TASK DETAILS: Of the lines below, report only those that contain "items".
BEGIN RECORD EXCERPTS
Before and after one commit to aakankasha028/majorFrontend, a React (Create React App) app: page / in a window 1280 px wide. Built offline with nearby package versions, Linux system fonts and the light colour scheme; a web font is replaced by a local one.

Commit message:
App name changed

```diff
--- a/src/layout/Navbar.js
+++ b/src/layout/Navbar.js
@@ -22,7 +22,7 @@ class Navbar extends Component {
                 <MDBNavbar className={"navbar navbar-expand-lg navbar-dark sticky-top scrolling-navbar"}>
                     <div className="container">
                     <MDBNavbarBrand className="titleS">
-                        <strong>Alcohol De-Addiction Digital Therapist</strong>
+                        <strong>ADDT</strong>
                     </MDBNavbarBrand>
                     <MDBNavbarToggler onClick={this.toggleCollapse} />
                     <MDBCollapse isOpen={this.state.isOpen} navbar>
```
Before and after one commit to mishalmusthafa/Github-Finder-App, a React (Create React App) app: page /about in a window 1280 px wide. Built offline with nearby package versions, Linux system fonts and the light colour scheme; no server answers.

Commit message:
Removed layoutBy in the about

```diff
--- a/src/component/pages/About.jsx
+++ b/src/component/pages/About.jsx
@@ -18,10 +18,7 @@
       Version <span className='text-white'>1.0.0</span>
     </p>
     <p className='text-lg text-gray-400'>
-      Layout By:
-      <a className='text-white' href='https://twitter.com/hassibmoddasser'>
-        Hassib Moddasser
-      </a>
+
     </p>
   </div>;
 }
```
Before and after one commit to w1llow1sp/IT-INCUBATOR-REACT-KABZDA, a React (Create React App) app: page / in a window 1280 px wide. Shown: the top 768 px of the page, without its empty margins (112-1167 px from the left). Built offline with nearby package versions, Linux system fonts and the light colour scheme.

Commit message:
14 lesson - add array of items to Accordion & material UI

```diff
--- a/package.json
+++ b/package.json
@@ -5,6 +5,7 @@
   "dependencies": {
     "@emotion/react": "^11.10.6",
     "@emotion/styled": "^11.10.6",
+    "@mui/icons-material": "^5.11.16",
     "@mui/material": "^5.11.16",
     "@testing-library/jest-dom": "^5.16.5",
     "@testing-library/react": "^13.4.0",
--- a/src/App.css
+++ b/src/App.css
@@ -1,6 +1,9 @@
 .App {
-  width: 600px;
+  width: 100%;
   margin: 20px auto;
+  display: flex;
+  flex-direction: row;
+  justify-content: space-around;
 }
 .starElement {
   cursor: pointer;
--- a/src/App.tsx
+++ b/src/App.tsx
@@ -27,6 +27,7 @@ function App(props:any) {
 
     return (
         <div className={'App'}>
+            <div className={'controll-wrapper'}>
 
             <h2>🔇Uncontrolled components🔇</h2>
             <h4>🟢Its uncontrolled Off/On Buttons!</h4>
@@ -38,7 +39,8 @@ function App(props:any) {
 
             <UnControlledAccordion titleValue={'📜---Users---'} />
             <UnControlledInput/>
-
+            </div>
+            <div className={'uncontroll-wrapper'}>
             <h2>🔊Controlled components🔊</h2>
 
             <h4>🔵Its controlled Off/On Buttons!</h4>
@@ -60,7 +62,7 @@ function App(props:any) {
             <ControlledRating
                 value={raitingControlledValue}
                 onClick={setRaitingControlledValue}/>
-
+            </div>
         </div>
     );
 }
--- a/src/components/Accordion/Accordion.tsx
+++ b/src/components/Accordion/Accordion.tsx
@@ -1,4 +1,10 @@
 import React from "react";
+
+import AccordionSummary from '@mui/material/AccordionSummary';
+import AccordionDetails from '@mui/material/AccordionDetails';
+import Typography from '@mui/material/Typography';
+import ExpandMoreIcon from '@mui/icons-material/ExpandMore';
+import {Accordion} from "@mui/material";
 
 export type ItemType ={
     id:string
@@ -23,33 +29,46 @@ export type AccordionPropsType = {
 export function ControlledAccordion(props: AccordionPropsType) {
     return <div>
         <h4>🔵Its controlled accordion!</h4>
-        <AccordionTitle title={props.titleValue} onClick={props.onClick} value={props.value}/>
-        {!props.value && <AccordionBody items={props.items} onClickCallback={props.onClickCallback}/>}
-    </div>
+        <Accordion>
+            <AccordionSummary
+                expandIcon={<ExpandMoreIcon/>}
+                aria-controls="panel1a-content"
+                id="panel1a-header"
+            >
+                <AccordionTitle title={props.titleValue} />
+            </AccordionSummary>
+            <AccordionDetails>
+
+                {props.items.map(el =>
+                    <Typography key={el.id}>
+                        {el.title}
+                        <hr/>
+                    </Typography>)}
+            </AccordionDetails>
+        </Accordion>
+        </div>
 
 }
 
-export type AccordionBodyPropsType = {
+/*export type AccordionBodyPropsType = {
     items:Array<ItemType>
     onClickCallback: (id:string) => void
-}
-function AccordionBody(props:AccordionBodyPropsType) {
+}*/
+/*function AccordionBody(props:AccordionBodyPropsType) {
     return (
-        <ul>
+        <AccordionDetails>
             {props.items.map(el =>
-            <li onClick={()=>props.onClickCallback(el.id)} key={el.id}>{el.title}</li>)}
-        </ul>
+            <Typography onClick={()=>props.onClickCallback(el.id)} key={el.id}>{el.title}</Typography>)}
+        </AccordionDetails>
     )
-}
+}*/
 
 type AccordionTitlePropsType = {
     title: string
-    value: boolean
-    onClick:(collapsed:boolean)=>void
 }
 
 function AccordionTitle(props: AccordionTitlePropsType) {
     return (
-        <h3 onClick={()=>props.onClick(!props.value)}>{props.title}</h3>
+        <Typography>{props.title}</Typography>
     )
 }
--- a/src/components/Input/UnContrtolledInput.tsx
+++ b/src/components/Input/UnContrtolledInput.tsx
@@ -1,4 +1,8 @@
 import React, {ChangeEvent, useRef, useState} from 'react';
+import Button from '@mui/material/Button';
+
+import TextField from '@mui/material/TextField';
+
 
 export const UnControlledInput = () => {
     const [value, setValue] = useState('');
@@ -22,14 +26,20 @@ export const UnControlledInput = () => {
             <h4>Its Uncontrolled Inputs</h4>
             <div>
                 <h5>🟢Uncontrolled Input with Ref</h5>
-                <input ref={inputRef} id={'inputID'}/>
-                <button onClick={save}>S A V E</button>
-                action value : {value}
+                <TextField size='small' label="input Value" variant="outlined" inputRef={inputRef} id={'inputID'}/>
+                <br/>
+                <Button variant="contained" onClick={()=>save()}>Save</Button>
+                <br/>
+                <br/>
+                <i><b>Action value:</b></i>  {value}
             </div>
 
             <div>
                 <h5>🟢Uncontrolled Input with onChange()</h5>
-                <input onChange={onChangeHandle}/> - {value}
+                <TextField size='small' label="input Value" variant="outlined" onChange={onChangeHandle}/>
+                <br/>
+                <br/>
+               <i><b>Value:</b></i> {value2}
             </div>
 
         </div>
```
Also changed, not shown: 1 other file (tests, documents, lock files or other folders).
END RECORD EXCERPTS
ANSWER BELOW:
14 lesson - add array of items to Accordion & material UI
-        {!props.value && <AccordionBody items={props.items} onClickCallback={props.onClickCallback}/>}
+                {props.items.map(el =>
     items:Array<ItemType>
             {props.items.map(el =>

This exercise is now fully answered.